And the irrationality of banning guns outright must logically extend to other equally absurd reactions, including a complete ban on automobiles. And any “best-case scenario” the opposition might tout does not apply to gun-control legislation as it would in emergency situations as they would have one believe. Genuine emergencies grant few options, are immutable, and conclude as predictably as any present empirical evidence determines. Democratic legislation, on the other hand, is not bound by such fundamentals. Moreover, no precedent exists on which to base any previous gun-control measures as provenly effective. Preventative legislation is radically different than, say, seatbelt laws—a false analogy I have had to routinely expose to the gun-control activists that wield it.

I understand the emotional responses despite my disagreement with demands born from them. I cannot imagine the pain of losing someone to such a despicable act, but one that undoubtedly exposes the mental dysfunction undergirding it. And I acknowledge how tone-deaf and undermining some responses have been to what undoubtedly is a critical public health issue that personally touches a nerve across many professions and among numerous roles, including those as obvious as health care.

But conflating what sounds attractive with what proves effective only satisfies a sense of righteousness rather than achieves what is right. And the attractiveness of instituting a ban or a limitation is definitely more attractive:  it is easier, quicker, and cleaner. It is more satisfying, even. But such prohibitions are reductive and spurn the greater, typically more complex causes whose sensible solutions would not only preclude such oversimplifications from occurring but also perhaps prevent the tragedies that fuel such reduction in the first place.

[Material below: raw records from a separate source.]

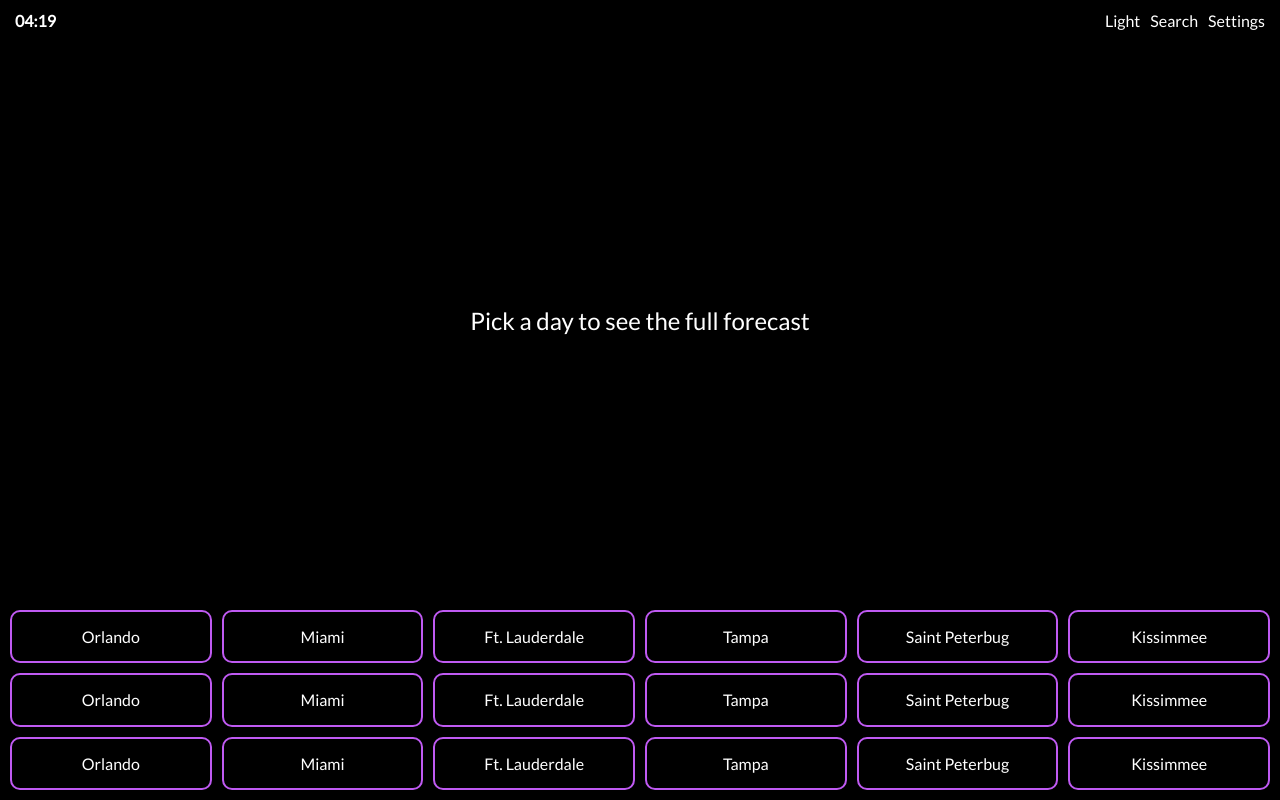
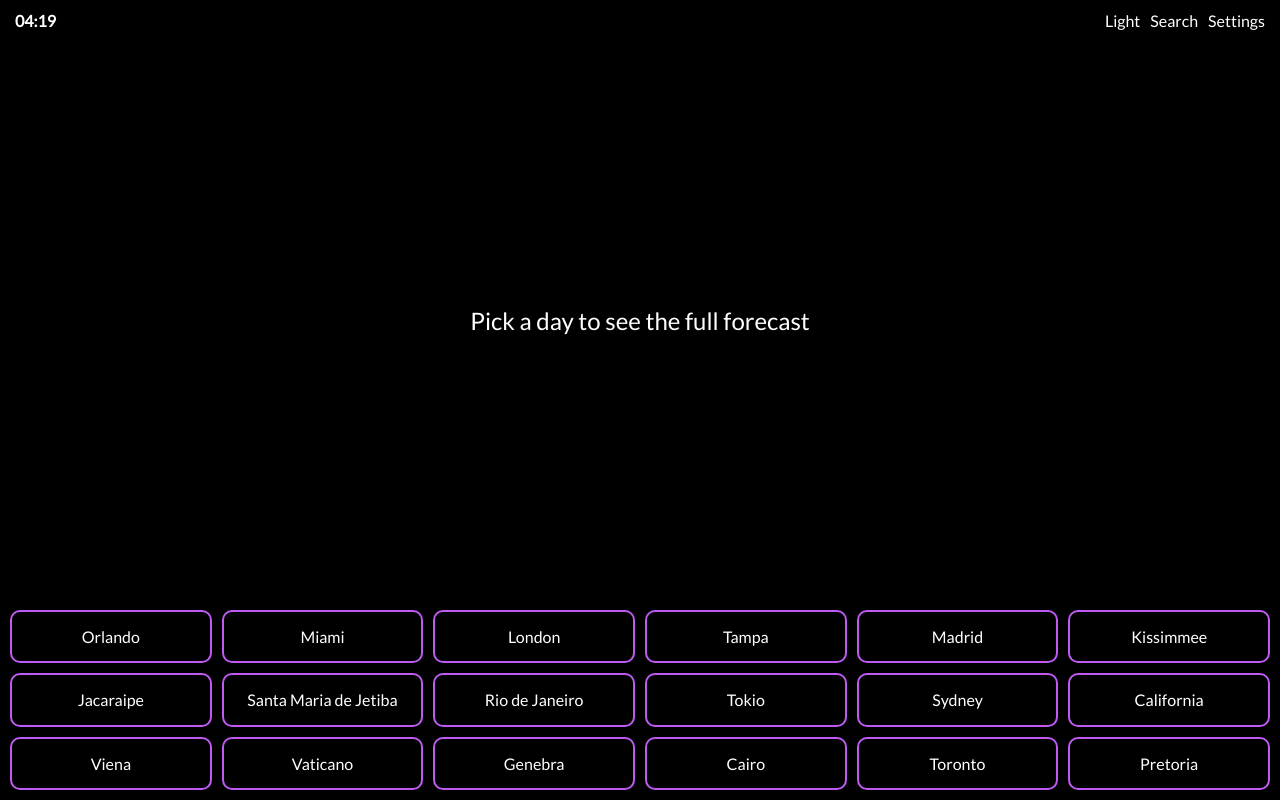
Before and after one commit to PatrickBJ/weather-test, a React (Create React App) app: page /7days in a window 1280 px wide. Built offline with nearby package versions, Linux system fonts and the light colour scheme.

Commit message:
call api search and tab, adjust city text

```diff
--- a/src/App.tsx
+++ b/src/App.tsx
@@ -6,7 +6,7 @@ import GlobalCSS from "./styles/global.css";
 import { Theme } from "./styles/theme";
 import { darkTheme, modalOpen } from "./reducers/settingsSlice";
 import { useSelector } from "react-redux";
-import ModalSettings from "./components/ModalSettings";
+import ModalSettings from "./components/modalSettings";
 import classNames from "classnames/bind";
 import { Toaster } from "react-hot-toast";
 
--- a/src/api/weather.ts
+++ b/src/api/weather.ts
@@ -1,13 +1,35 @@
+/* eslint-disable @typescript-eslint/no-explicit-any */
 import toast from "react-hot-toast";
 
 import axios from "axios";
-import { CityItem, WeatherCity } from "reducers/citiesSlice";
+import {
+  CityItem,
+  setWeatherDay,
+  setWeatherWeek,
+  WeatherCity,
+} from "reducers/citiesSlice";
 import {
   successApiResult,
   successApiWeekResult,
   dataToWeatherCity,
   dataToWeatherCityWeek,
 } from "./helper";
+import { isOneDay } from "helpers/functionHelper";
+
+export const weatherApi = async (
+  cityItem: CityItem,
+  location: any,
+  unit: string,
+  dispatch: any
+) => {
+  if (isOneDay(location)) {
+    const weatherDay = await getDayWeather(cityItem, unit);
+    if (weatherDay) dispatch(setWeatherDay(weatherDay));
+  } else {
+    const weatherWeek = await getWeekWeather(cityItem, unit);
+    if (weatherWeek) dispatch(setWeatherWeek(weatherWeek));
+  }
+};
 
 export const getDayWeather = async (cityItem: CityItem, unit: string) => {
   let weatherDay: WeatherCity | null = null;
--- a/src/components/NavBar/Search.tsx
+++ b/src/components/NavBar/Search.tsx
@@ -2,12 +2,17 @@ import { useState } from "react";
 import styled from "styled-components";
 import {
   searchCity,
+  cities,
   setSearchCity,
   selectSearchCity,
 } from "reducers/citiesSlice";
 import { useSelector, useDispatch } from "react-redux";
 import classNames from "classnames/bind";
 import { ReactComponent as CloseIcon } from "assets/close-circle.svg";
+import { units } from "reducers/settingsSlice";
+import { useLocation } from "react-router-dom";
+import { weatherApi } from "api/weather";
+import { findCity } from "helpers/functionHelper";
 
 const SearchContainer = styled.div`
   display: flex;
@@ -51,6 +56,9 @@ export default function Search() {
   const [searchMode, setSearchMode] = useState(false);
   const dispatch = useDispatch();
   const searchCityText = useSelector(searchCity);
+  const citiesArray = useSelector(cities);
+  const unit = useSelector(units);
+  const location = useLocation();
 
   const clearText = () => {
     dispatch(setSearchCity(""));
@@ -61,6 +69,8 @@ export default function Search() {
     if (e.key === "Enter") {
       e.preventDefault();
       dispatch(selectSearchCity());
+      const cityItem = findCity(citiesArray, searchCityText);
+      if (cityItem) weatherApi(cityItem, location, unit, dispatch);
     }
   };
 
--- a/src/components/SelectCity.tsx
+++ b/src/components/SelectCity.tsx
@@ -5,14 +5,12 @@ import {
   searchCity,
   selectedCity,
   setSelectedCity,
-  setWeatherDay,
-  setWeatherWeek,
 } from "reducers/citiesSlice";
 import { units } from "reducers/settingsSlice";
 import { useSelector, useDispatch } from "react-redux";
-import { isCitySearched, isOneDay } from "helpers/functionHelper";
+import { isCitySearched } from "helpers/functionHelper";
 import classNames from "classnames/bind";
-import { getDayWeather, getWeekWeather } from "api/weather";
+import { weatherApi } from "api/weather";
 import { useLocation } from "react-router-dom";
 
 const Container = styled.section`
@@ -24,8 +22,8 @@ const Container = styled.section`
 `;
 
 const City = styled.div`
-  display: flex;
-  justify-content: center;
+  display: grid;
+  text-align: center;
   align-items: center;
   border-radius: 10px;
   border: 2px solid ${({ theme }) => theme.border};
@@ -33,6 +31,9 @@ const City = styled.div`
   transform: scale(1);
   transition-timing-function: ease;
   transition-duration: 0.6s;
+  padding: 2px;
+  white-space: nowrap;
+  overflow: hidden;
   :hover,
   &.selected {
     border: none;
@@ -52,13 +53,7 @@ export default function SelectCity() {
 
   const selectCity = async (cityItem: CityItem) => {
     dispatch(setSelectedCity(cityItem));
-    if (isOneDay(location)) {
-      const weatherDay = await getDayWeather(cityItem, unit);
-      if (weatherDay) dispatch(setWeatherDay(weatherDay));
-    } else {
-      const weatherWeek = await getWeekWeather(cityItem, unit);
-      if (weatherWeek) dispatch(setWeatherWeek(weatherWeek));
-    }
+    weatherApi(cityItem, location, unit, dispatch);
   };
 
   return (
@@ -69,6 +64,7 @@ export default function SelectCity() {
             <City
               key={item.id}
               onClick={() => selectCity(item)}
+              title={item.city}
               className={classNames({
                 selected: selectedCityText?.id === item.id,
               })}
--- a/src/components/WeatherInfo/index.tsx
+++ b/src/components/WeatherInfo/index.tsx
@@ -1,11 +1,13 @@
 import styled from "styled-components";
 import SelectButton from "components/Buttons/SelectButton";
-import { useSelector } from "react-redux";
+import { useDispatch, useSelector } from "react-redux";
 import { selectedCity } from "reducers/citiesSlice";
 import { Routes, Route, useNavigate, useLocation } from "react-router-dom";
 import WeatherDay from "components/WeatherInfo/WeatherDay";
 import WeatherWeek from "components/WeatherInfo/WeatherWeek";
 import { isOneDay } from "helpers/functionHelper";
+import { weatherApi } from "api/weather";
+import { units } from "reducers/settingsSlice";
 
 const WeatherEmptyContainer = styled.section`
   padding: 10px 15px;
@@ -24,6 +26,7 @@ const WeatherContainer = styled.section`
   grid-template-rows: 30px 1fr 50px;
   align-items: center;
   justify-content: space-between;
+  overflow-x: auto;
 `;
 
 const City = styled.p`
@@ -36,10 +39,24 @@ export default function WeatherInfo() {
   const selectedCityObj = useSelector(selectedCity);
   const navigate = useNavigate();
   const location = useLocation();
+  const unit = useSelector(units);
+  const dispatch = useDispatch();
 
-  const changeForecast = (item: string) => {
-    if (item === "7 Days") navigate("/7days");
-    else navigate("/");
+  const changeForecast = async (item: string) => {
+    if (item === "7 Days" && isOneDay(location)) {
+      navigate("/7days");
+      if (selectedCityObj)
+        await weatherApi(
+          selectedCityObj,
+          { pathname: "/7days" },
+          unit,
+          dispatch
+        );
+    } else if (item !== "7 Days" && !isOneDay(location)) {
+      navigate("/");
+      if (selectedCityObj)
+        await weatherApi(selectedCityObj, { pathname: "/" }, unit, dispatch);
+    }
   };
 
   if (!selectedCityObj)
--- a/src/helpers/functionHelper.ts
+++ b/src/helpers/functionHelper.ts
@@ -1,3 +1,5 @@
+import { CityItem } from "reducers/citiesSlice";
+
 export const isCitySearched = (city: string, searchCity: string) => {
   return city.toLowerCase().includes(searchCity.toLowerCase());
 };
@@ -18,3 +20,9 @@ export const showTextNumber = (item: unknown) => {
 export const isOneDay = (location: any) => {
   return location?.pathname !== "/7days";
 };
+
+export const findCity = (cities: Array<CityItem>, searchCity: string) => {
+  return cities.find(
+    ({ city }) => city.toLowerCase() === searchCity.toLowerCase()
+  );
+};
--- a/src/reducers/citiesSlice.ts
+++ b/src/reducers/citiesSlice.ts
@@ -1,5 +1,6 @@
 import { createSlice, PayloadAction } from "@reduxjs/toolkit";
 import { RootState } from "store/configureStore";
+import { findCity } from "helpers/functionHelper";
 
 export interface CityItem {
   id: number;
@@ -36,24 +37,24 @@ const initialState: CitiesType = {
   selectedCity: null,
   searchCity: "",
   cities: [
-    { id: 1, city: "Orlando", lat: 33.44, lon: -94.04 },
+    { id: 1, city: "Orlando", lat: 28.4159, lon: -81.2988 },
     { id: 2, city: "Miami", lat: 33.44, lon: -94.04 },
-    { id: 3, city: "Ft. Lauderdale", lat: 33.44, lon: -94.04 },
+    { id: 3, city: "London", lat: 33.44, lon: -94.04 },
     { id: 4, city: "Tampa", lat: 33.44, lon: -94.04 },
-    { id: 5, city: "Saint Peterbug", lat: 33.44, lon: -94.04 },
+    { id: 5, city: "Madrid", lat: 33.44, lon: -94.04 },
     { id: 6, city: "Kissimmee", lat: 33.44, lon: -94.04 },
-    { id: 7, city: "Orlando", lat: 33.44, lon: -94.04 },
-    { id: 8, city: "Miami", lat: 33.44, lon: -94.04 },
-    { id: 9, city: "Ft. Lauderdale", lat: 33.44, lon: -94.04 },
-    { id: 10, city: "Tampa", lat: 33.44, lon: -94.04 },
-    { id: 11, city: "Saint Peterbug", lat: 33.44, lon: -94.04 },
-    { id: 12, city: "Kissimmee", lat: 33.44, lon: -94.04 },
-    { id: 13, city: "Orlando", lat: 33.44, lon: -94.04 },
-    { id: 14, city: "Miami", lat: 33.44, lon: -94.04 },
-    { id: 15, city: "Ft. Lauderdale", lat: 33.44, lon: -94.04 },
-    { id: 16, city: "Tampa", lat: 33.44, lon: -94.04 },
-    { id: 17, city: "Saint Peterbug", lat: 33.44, lon: -94.04 },
-    { id: 18, city: "Kissimmee", lat: 33.44, lon: -94.04 },
+    { id: 7, city: "Jacaraipe", lat: 33.44, lon: -94.04 },
+    { id: 8, city: "Santa Maria de Jetiba", lat: 33.44, lon: -94.04 },
+    { id: 9, city: "Rio de Janeiro", lat: 33.44, lon: -94.04 },
+    { id: 10, city: "Tokio", lat: 33.44, lon: -94.04 },
+    { id: 11, city: "Sydney", lat: 33.44, lon: -94.04 },
+    { id: 12, city: "California", lat: 33.44, lon: -94.04 },
+    { id: 13, city: "Viena", lat: 33.44, lon: -94.04 },
+    { id: 14, city: "Vaticano", lat: 33.44, lon: -94.04 },
+    { id: 15, city: "Genebra", lat: 33.44, lon: -94.04 },
+    { id: 16, city: "Cairo", lat: 33.44, lon: -94.04 },
+    { id: 17, city: "Toronto", lat: 33.44, lon: -94.04 },
+    { id: 18, city: "Pretoria", lat: 33.44, lon: -94.04 },
   ],
   weatherDay: null,
   weatherWeek: null,
@@ -70,10 +71,8 @@ const citiesSlice = createSlice({
       state.searchCity = action.payload;
     },
     selectSearchCity: (state) => {
-      const findCity = state.cities.find(
-        ({ city }) => city.toLowerCase() === state.searchCity.toLowerCase()
-      );
-      state.selectedCity = findCity || null;
+      const city = findCity(state.cities, state.searchCity);
+      state.selectedCity = city || null;
     },
     setCities: (state, action: PayloadAction<Array<CityItem>>) => {
       state.cities = action.payload;
```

But onward as we continue to collectively deny or disregard the indisputably more pressing issue of mental health, one graver than all its violent manifestations. Ahead as we continue to reduce treatments that simply deny access rather than induce progress. And forward as we continue to feed a false narrative whose overtones are more political than humanitarian.

Improving mental health resources and coverage will of course not guarantee a cease-fire, but directly addressing the source and not the symptoms of mental disorders and diseases will always prove more prudent than enacting unnecessary gun-control legislation that consumes inordinate amounts of resources and further divorces logic from public policy.